Some things do change. The Instamatics and Polaroids have been replaced by digital cameras and camcorders and newly-minted Greencastle-Antrim High School graduate Joe Pilch was using his cell phone to track down his mother Thursday night.

"The experiences, the memories are just awesome and crazy," Pilch said as graduates, families and friends milled about Kaley field. "It kind of sucks that it's over," said Pilch, whose next step in life is to study engineering at the Penn State Mont Alto campus.

"I'm glad I'm leaving, but I'm going to miss high school," said Robin Starliper, who plans to attend Wilson College and become a history teacher. Her cheering section included Katie Yeakle, Class of 2007, who held a handmade "Congrats to Robin" poster.


Dennis and Lynne Wenrick are veterans of high school graduations, but Lynne said daughter, Adrienne, is the last of thier three children to experience this rite of passage. "I packed the tissues" in expectation of a few tears, she said.
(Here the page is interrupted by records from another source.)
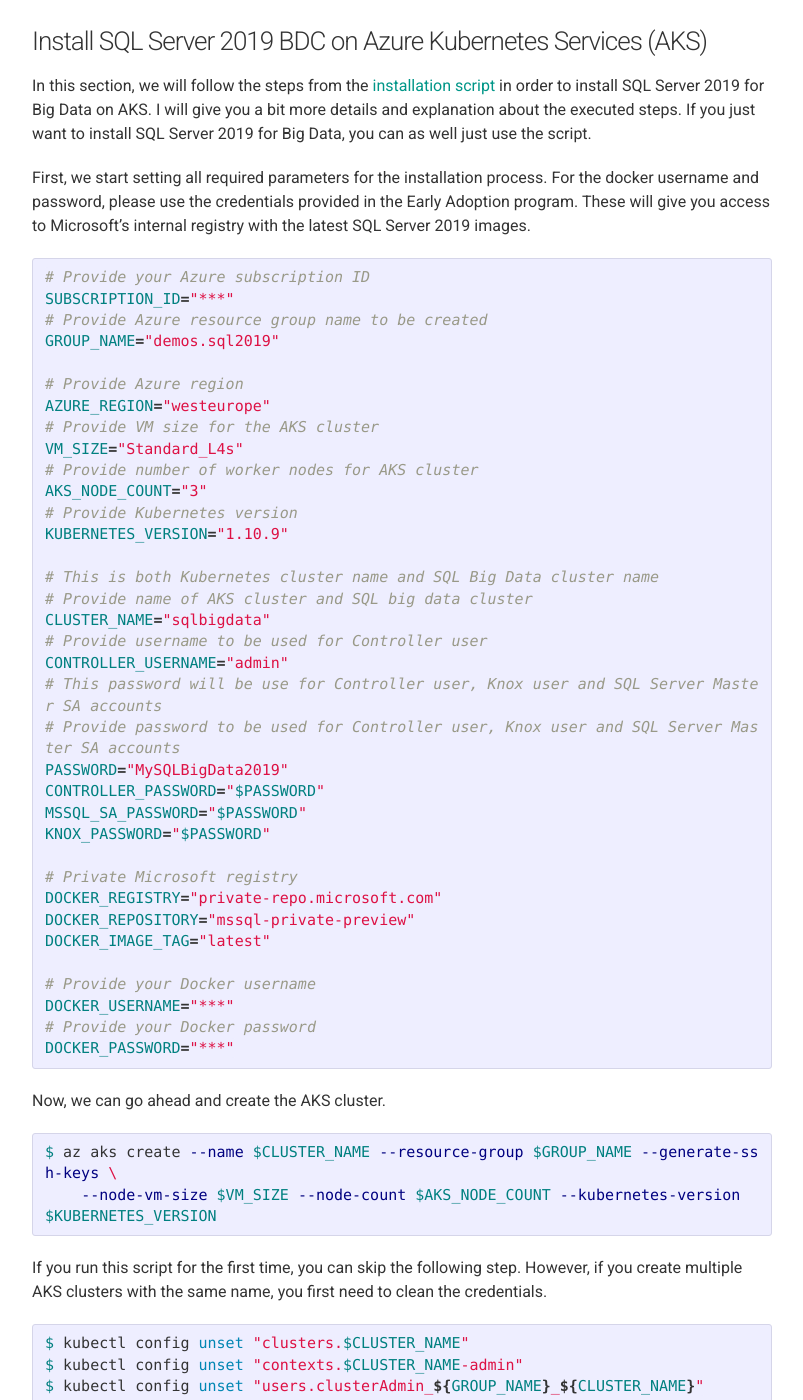
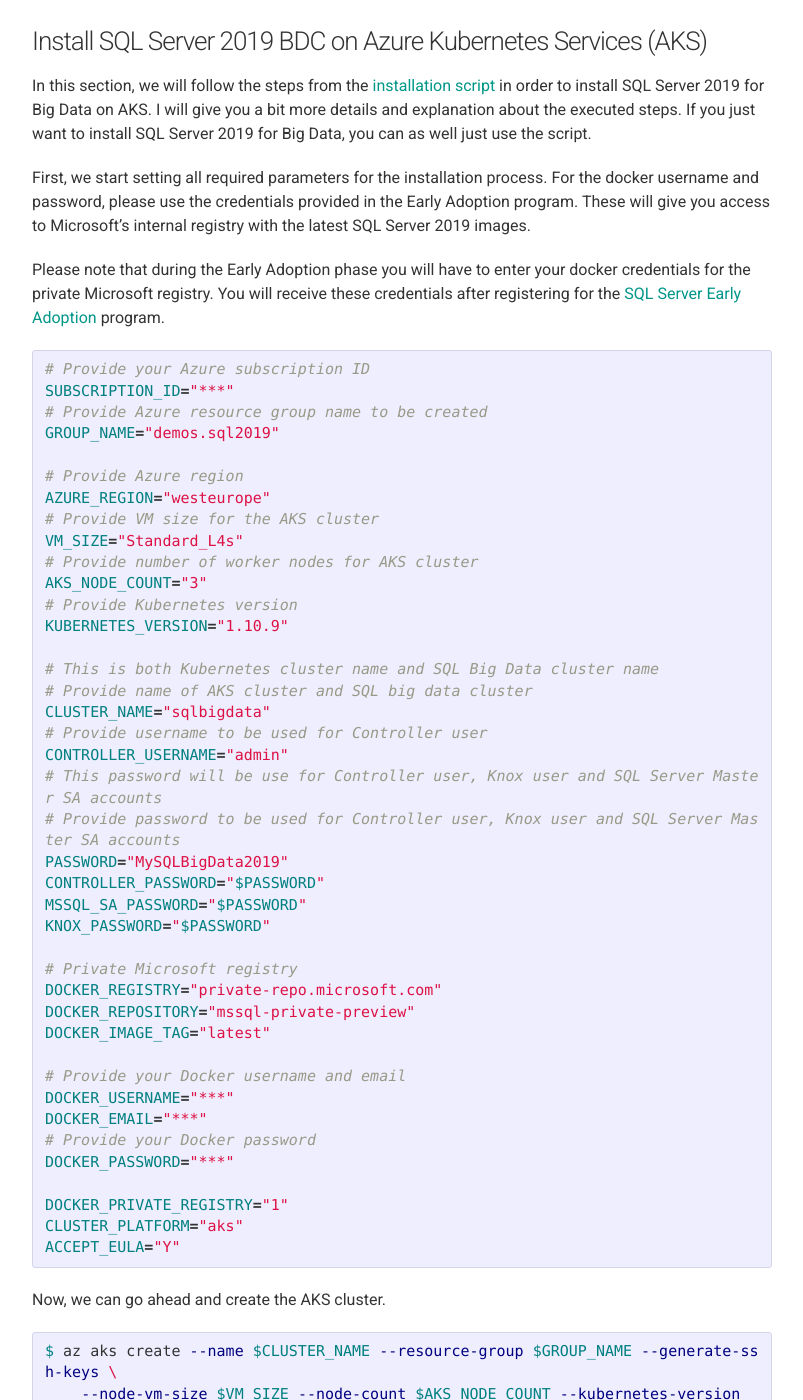
Before and after one commit to chaosmail/chaosmail.github.com, a Jekyll site: the page built from _posts/2019-02-01-getting-started-with-sql2019.md, in a window 1280 px wide and 1400 px high, scrolled down 5480 px. Shown: the whole window, without its empty margins (238-1041 px from the left). Built offline with Jekyll 4.4.1, drawn with Linux system fonts in a browser that asks for light colours; nearby versions of some CDN libraries; comment, search, counter and statistics services are not loaded.

Commit message:
add vars

````diff
--- a/_posts/2019-02-01-getting-started-with-sql2019.md
+++ b/_posts/2019-02-01-getting-started-with-sql2019.md
@@ -115,6 +115,8 @@
 
 First, we start setting all required parameters for the installation process. For the docker username and password, please use the credentials provided in the Early Adoption program. These will give you access to Microsoft's internal registry with the latest SQL Server 2019 images.
 
+Please note that during the Early Adoption phase you will have to enter your docker credentials for the private Microsoft registry. You will receive these credentials after registering for the [SQL Server Early Adoption][sql-server-2019-early-adoption] program.
+
 ```sh
 # Provide your Azure subscription ID
 SUBSCRIPTION_ID="***"
@@ -147,10 +149,15 @@
 DOCKER_REPOSITORY="mssql-private-preview"
 DOCKER_IMAGE_TAG="latest"
 
-# Provide your Docker username
+# Provide your Docker username and email
 DOCKER_USERNAME="***"
+DOCKER_EMAIL="***"
 # Provide your Docker password
 DOCKER_PASSWORD="***"
+
+DOCKER_PRIVATE_REGISTRY="1"
+CLUSTER_PLATFORM="aks"
+ACCEPT_EULA="Y"
 ```
 
 Now, we can go ahead and create the AKS cluster.
````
Ten years ago, Jennifer Pine was a salutatorian at her graduation. Thursday, the veterinarian was back at her old high school making another speech and she told the 197 graduates, "I'm just as nervous today."

"If you dream it, you can become it," Pine told the Class of 2006, but she conceded that, "The truth is it's tough out there."

Pine recalled a moment in her freshman year at veterinary school when she called her mother and begged to come home. Three days later, she received a framed copy of the speech she had made at her graduation that bolstered her spirits.

Valedictorian Romelle Whalen urged her classmates to keep an eye open for life's opportunities and to "pay attention to who you are and whom you will become. Whalen, who is heading to Amherst to study Asian languages, quoted a pair of Japanese proverbs, including one on the fragility and brevity of life: "Rosy cheeks in the morning and white bones in the evening."

Principal Jack Appleby told the audience that 19 of the top 20 students in the Class of 2006 were females and the top 14 all had grade-point averages at or greaten than 4.0, with none of the group having a GPA less than 3.9.

Clutching a bouquet, Amber Rowles cheered when Stacy McCanuel's name was announced.

"She's been my best friend through thick and thin," said the 2004 graduate, now living in West Virgina.

She said a lot of graduates "come back year after year to see how much Greencastle has changed."

"It's getting bigger and bigger, but the people haven't changed," Rowles said.

The Herald-Mail Articles